> **Instructions for the task**: Say how many lines of the data below have the word "from" in them. Add nothing else.

++++ Input data ++++

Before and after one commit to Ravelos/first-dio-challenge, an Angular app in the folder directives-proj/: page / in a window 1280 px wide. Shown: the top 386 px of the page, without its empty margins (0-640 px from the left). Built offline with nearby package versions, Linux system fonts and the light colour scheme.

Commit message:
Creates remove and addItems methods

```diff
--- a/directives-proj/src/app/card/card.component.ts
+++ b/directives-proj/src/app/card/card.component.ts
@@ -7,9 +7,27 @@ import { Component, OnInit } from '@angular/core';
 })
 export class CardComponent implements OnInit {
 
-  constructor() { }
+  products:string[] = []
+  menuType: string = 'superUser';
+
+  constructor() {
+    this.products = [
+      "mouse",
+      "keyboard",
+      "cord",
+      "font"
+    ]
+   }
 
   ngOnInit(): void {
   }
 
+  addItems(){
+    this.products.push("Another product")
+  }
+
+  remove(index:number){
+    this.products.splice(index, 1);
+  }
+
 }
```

++++
++++ Input data ++++

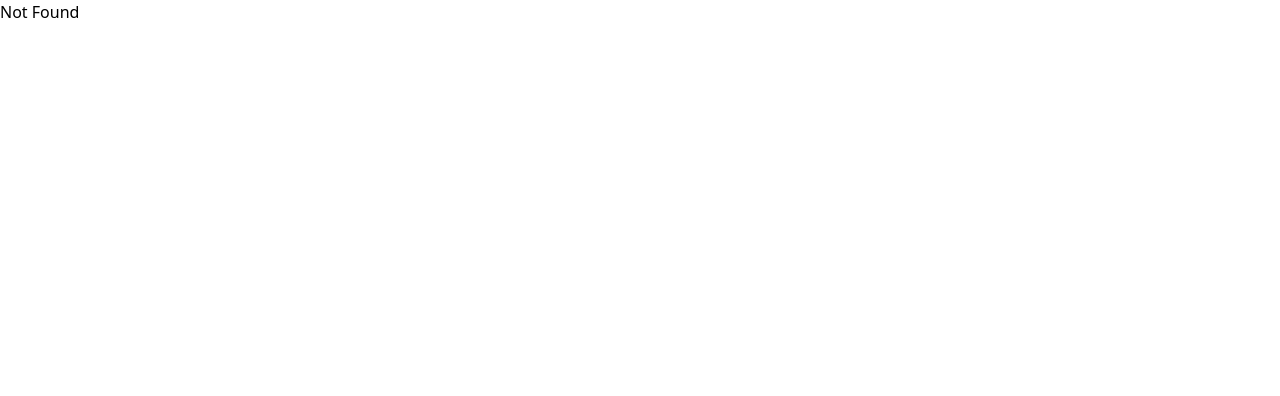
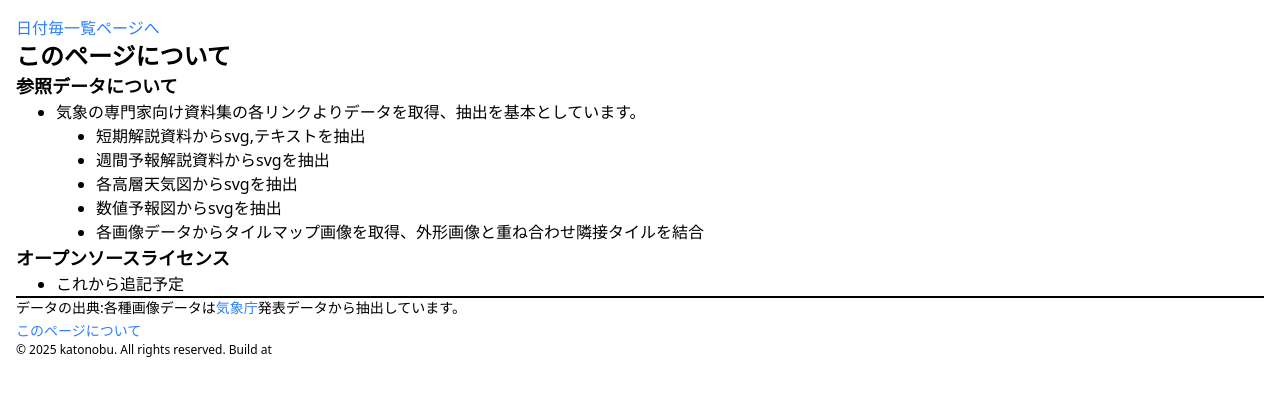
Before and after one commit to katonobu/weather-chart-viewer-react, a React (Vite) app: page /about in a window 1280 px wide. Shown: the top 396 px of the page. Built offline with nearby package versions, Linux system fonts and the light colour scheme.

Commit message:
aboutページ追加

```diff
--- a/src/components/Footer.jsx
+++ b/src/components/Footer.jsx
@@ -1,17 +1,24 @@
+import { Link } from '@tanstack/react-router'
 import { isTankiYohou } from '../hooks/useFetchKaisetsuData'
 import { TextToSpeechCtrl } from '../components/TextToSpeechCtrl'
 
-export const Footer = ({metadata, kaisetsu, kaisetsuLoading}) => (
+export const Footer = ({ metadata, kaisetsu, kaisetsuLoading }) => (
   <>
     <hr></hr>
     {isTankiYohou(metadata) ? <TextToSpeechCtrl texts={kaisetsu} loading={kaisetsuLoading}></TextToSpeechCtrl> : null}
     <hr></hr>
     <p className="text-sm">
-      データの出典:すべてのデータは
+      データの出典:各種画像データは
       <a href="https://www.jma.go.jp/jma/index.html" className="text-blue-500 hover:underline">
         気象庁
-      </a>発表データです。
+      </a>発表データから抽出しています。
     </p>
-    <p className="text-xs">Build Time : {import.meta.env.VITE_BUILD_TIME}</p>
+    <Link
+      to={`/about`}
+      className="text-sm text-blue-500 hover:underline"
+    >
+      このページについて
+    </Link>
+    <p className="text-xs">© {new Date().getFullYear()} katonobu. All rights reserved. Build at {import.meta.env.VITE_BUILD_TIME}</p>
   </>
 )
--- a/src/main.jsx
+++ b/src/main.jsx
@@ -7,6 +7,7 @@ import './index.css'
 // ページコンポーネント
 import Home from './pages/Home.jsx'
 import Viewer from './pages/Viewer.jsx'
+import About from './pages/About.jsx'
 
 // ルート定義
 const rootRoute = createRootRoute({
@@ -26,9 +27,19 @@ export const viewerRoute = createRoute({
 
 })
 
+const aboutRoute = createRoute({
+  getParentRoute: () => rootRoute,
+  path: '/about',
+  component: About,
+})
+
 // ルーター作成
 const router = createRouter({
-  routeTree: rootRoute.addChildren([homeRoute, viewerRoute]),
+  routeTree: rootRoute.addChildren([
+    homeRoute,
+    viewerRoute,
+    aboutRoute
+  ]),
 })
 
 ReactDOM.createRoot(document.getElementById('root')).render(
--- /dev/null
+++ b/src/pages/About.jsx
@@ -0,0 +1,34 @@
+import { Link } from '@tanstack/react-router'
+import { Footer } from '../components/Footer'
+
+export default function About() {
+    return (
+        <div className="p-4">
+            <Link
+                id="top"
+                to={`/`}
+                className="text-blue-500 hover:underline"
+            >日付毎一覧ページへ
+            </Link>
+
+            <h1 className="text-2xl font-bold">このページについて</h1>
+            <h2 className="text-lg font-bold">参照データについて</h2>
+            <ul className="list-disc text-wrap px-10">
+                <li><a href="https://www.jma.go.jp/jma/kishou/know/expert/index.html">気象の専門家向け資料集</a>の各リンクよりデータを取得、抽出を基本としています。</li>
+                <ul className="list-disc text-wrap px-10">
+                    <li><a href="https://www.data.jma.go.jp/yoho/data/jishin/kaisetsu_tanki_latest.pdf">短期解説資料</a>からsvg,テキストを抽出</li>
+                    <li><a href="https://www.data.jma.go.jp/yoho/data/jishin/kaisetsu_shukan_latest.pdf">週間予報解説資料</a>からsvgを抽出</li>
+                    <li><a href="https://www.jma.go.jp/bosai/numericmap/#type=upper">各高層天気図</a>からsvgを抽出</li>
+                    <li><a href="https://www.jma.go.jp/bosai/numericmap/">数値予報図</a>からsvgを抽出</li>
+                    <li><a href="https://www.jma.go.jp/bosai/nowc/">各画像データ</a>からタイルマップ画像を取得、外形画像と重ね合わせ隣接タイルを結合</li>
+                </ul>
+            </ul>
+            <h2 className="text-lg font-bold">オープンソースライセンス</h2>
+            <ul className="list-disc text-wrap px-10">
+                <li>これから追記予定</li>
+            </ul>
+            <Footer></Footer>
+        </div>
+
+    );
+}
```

++++

> **Response**: 10